Jenny turned her head to see the clock. Alex was due in town late tonight, maybe around midnight, and she asked him to call no matter the time to make arrangements for the morning. She had specifically said morning. The sooner she got this done, the sooner she could relax and feel this stress dissolve.
She gently slid her arm from under Angel, careful not to wake her. The little girl drew a ragged breath, but returned to her normal cadence.
Creeping out of the bedroom quietly, she made her way to the living room where Jackie had laid out a blanket and pillow for her. She got comfortable and pulled the cordless phone to her chest, waiting for it to ring.
Less than an hour later, it did.
“Hello?” she said, her voice suddenly choked with emotion.
“Jenny?” Alex’s voice came across the line, sounding as she remembered it, not as it had when she called him in that hospital across the world.
“How are you?”
Jenny breathed in deep. “Good. How are you?”
“Fine. Glad to be home.” He cleared his throat. “How are Angel and the boys?”
His mind filled with the images of Alex playing with Angel and her nephews, and her dreams of what a wonderful father he would be. “They’re good.”
“Were you sleeping?”
“No. I was waiting for your call.”
There was uncertainty in his voice. “Can you see me tonight?”
She sat up. “Tonight?”
“I guess.”
“If you wanna wait….”
“Wait? No, I can see you tonight.”
He sounded relieved. “Ok, good. Do you remember that park we went to that one time? When we had the picnic?”
“On the lake?”
“Yeah, there. How about in, like, forty-five minutes?”
“Ok. I’ll see you there.”
Forty-five minutes later, Jenny pulled off East Lake Drive into the parking lot to the park. There was one car in the lot and she hoped it was Alex. As she pulled into a spot near it, Alex got out of the driver’s seat of the other car.
His blond hair was considerably longer, falling almost to his shoulders, but the same sky blue eyes she had once loved shone in the moonlight. He came to her car door and opened it. Taking her hand, he led her out of the car and drew her into an embrace.
She let her arms go around him, taking heed to the familiarity of his touch. Had it really been two years? Being here now, seeing him, feeling him, smelling him, it seemed it was just yesterday she said goodbye.
No, two years had nothing on forever.
“Alex. God, I’ve missed you so much.”
He pulled back slightly, met her eyes. “I’ve missed you, too. You look beautiful. Better than I remember.”
“You, too. I forgot….”
He smiled, and her heart melted. “I forgot, too, but now, seeing you here, holding you….”
She nodded, well aware of all the emotions surging through her. “I know.”
“Let’s go by the water.”
They walked hand-in-hand to the shore. The moon hung low in the sky, reflected off the still waters of Lake Springfield. City lights shone in the distance on this hot summer night. Jenny had no reservations in the moment when they sat together, facing each other, still holding hands.

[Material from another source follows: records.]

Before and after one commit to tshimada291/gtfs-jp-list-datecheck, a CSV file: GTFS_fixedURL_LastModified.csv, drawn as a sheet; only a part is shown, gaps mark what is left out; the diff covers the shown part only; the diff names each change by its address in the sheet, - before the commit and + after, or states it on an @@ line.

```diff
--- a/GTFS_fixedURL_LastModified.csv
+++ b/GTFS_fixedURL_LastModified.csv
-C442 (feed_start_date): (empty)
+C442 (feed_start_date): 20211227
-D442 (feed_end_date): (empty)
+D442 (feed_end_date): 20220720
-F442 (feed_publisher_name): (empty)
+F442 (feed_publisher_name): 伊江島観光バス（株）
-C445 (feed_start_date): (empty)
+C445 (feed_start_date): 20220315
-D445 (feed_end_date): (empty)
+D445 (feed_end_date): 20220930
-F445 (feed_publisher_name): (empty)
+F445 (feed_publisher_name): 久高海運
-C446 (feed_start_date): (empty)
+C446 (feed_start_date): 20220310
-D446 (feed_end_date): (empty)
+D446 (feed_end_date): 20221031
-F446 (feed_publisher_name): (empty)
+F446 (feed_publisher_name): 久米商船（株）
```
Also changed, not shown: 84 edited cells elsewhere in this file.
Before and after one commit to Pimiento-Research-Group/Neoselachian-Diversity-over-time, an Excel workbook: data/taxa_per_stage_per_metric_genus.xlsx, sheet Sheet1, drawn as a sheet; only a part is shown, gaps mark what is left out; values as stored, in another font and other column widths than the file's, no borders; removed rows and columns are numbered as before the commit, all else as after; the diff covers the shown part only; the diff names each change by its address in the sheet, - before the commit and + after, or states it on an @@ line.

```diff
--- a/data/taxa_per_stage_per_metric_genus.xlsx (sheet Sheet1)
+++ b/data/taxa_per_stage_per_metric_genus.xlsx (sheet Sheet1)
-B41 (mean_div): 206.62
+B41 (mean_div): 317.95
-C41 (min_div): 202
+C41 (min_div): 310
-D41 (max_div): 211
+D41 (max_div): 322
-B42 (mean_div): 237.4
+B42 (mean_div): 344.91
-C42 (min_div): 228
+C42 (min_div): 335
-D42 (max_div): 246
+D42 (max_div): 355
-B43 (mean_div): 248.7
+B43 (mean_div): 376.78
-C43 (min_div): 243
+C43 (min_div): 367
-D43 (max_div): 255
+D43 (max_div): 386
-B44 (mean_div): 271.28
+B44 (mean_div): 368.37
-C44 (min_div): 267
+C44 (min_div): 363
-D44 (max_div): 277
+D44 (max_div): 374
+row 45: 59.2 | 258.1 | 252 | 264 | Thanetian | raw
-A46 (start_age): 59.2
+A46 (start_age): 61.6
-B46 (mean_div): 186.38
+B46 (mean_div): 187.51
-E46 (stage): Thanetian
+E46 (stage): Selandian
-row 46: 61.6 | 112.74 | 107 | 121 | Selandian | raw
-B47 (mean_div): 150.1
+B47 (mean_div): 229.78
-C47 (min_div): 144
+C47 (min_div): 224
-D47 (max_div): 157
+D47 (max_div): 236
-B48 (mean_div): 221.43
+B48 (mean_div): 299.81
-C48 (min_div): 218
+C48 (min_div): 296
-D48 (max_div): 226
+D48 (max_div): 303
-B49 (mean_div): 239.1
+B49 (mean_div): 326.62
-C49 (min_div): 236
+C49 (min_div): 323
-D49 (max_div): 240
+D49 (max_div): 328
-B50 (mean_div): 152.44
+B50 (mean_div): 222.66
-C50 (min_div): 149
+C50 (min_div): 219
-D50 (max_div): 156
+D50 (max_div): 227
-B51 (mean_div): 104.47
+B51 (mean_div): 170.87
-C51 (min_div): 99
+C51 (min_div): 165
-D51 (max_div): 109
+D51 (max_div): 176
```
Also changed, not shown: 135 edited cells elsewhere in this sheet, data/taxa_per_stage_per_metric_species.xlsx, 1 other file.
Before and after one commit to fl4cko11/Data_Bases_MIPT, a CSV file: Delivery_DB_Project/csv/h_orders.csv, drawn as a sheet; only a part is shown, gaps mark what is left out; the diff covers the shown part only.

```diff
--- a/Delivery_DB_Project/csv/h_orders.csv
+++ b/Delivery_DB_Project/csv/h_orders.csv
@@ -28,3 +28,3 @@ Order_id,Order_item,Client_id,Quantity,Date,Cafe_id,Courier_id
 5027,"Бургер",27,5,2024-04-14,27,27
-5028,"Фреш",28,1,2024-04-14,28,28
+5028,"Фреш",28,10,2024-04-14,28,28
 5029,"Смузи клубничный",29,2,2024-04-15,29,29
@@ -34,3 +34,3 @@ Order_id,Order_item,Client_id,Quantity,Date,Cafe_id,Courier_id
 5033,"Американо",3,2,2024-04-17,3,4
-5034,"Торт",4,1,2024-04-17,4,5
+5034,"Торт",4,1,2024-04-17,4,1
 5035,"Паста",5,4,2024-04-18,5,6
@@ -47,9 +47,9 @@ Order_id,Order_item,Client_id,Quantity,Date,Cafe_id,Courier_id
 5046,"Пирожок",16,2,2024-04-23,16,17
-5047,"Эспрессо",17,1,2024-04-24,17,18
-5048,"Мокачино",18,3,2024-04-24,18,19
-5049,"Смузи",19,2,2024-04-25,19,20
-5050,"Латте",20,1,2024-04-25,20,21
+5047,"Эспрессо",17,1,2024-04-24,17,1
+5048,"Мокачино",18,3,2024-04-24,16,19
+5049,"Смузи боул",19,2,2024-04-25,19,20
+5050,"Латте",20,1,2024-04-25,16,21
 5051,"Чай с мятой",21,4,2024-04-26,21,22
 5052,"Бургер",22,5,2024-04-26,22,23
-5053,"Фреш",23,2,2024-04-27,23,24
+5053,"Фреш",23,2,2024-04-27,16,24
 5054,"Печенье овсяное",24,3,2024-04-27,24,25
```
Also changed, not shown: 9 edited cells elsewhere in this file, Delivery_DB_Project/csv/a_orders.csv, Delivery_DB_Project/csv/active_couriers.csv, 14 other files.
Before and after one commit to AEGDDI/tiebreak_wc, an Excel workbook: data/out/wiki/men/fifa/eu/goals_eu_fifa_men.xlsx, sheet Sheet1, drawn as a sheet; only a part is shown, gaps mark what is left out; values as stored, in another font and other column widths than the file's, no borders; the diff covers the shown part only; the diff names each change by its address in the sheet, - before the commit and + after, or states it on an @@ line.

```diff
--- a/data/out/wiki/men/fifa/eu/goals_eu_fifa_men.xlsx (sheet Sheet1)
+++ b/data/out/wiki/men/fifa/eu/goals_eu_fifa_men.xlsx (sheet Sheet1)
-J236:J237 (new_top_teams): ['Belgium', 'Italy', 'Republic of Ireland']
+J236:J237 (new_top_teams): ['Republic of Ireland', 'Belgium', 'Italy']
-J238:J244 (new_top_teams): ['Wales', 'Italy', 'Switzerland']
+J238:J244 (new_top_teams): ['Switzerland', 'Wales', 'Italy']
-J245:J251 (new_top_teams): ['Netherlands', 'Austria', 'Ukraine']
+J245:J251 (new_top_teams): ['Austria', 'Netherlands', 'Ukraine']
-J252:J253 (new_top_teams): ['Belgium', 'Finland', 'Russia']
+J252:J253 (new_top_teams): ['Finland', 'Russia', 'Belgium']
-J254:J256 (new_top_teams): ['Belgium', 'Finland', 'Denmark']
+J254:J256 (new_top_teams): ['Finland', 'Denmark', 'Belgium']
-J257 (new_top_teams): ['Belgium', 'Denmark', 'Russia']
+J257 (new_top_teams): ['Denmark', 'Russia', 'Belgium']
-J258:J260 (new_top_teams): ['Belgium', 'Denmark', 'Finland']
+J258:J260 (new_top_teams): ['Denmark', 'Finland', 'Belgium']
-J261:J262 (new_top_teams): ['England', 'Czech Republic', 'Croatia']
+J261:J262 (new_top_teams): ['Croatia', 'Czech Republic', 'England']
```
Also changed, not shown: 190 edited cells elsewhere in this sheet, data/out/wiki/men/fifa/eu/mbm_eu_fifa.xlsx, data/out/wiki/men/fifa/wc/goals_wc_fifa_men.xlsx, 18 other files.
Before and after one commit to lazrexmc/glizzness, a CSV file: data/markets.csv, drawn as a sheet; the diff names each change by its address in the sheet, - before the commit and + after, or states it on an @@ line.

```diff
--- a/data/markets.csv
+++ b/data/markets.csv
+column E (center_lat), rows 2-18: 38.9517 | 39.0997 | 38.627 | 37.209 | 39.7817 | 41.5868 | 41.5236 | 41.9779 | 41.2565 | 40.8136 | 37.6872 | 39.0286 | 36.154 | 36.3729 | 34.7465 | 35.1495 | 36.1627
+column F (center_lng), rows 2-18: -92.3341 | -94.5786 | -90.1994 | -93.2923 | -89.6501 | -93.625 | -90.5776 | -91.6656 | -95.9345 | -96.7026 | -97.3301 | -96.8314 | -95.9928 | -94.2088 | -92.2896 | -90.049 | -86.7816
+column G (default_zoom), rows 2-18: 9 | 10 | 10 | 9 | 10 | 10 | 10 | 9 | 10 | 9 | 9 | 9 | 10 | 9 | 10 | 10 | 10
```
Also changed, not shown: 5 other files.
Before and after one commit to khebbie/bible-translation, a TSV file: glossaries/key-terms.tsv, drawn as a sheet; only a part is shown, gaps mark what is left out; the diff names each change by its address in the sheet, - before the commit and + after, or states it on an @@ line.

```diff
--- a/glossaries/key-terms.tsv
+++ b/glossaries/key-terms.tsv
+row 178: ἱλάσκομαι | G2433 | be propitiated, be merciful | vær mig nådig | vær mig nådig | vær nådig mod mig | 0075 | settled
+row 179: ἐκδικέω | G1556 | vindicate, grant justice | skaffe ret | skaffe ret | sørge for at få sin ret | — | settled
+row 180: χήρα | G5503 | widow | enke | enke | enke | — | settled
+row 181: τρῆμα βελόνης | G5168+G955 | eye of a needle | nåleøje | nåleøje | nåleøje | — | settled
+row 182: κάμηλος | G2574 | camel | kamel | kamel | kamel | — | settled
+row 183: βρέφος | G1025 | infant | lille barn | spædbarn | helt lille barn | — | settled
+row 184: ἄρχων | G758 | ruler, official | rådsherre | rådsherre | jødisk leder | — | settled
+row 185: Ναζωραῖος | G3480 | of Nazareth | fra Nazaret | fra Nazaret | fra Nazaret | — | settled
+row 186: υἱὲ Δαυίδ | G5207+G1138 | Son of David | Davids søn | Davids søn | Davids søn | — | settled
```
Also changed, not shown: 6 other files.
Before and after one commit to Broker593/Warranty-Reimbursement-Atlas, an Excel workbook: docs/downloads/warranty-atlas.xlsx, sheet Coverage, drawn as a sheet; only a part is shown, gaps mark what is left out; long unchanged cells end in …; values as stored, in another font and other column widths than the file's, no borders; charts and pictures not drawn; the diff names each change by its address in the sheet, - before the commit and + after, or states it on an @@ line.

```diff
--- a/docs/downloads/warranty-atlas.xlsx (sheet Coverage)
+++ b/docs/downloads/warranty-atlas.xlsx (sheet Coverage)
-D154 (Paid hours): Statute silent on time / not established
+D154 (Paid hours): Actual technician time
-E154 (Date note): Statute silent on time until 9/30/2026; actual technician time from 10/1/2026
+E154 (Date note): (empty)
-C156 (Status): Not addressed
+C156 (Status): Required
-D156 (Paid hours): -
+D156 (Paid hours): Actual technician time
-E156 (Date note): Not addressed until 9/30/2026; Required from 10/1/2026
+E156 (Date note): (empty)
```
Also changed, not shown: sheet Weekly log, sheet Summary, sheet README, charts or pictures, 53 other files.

She smiled, suddenly feeling apprehensive. “Two years really isn’t that long.”
“Seems like it was just yesterday that I left.”
They studied each other, Jenny reflecting on all that had happened since the last time they were together. “So much has happened….”
His gaze fell. “I know.” His eyes lifted, but they were shadowed now. “Things that can’t be undone.”
Corey’s face entered Jenny’s mind, and she quickly dismissed it. Alex was home. She had waited for this day for two years, and now it was here. How could she have ever forgotten him? He was more beautiful than she remembered, with a new depth to his eyes, making him seem older, wiser.
“Jenny, there are some things--”
“I know.” She looked down at their hands linked together and wondered why she ever doubted his love for her. He was going to give her a chance to explain. Understanding was one of his distinguishing qualities. He hadn’t judged her before. Why would he start now?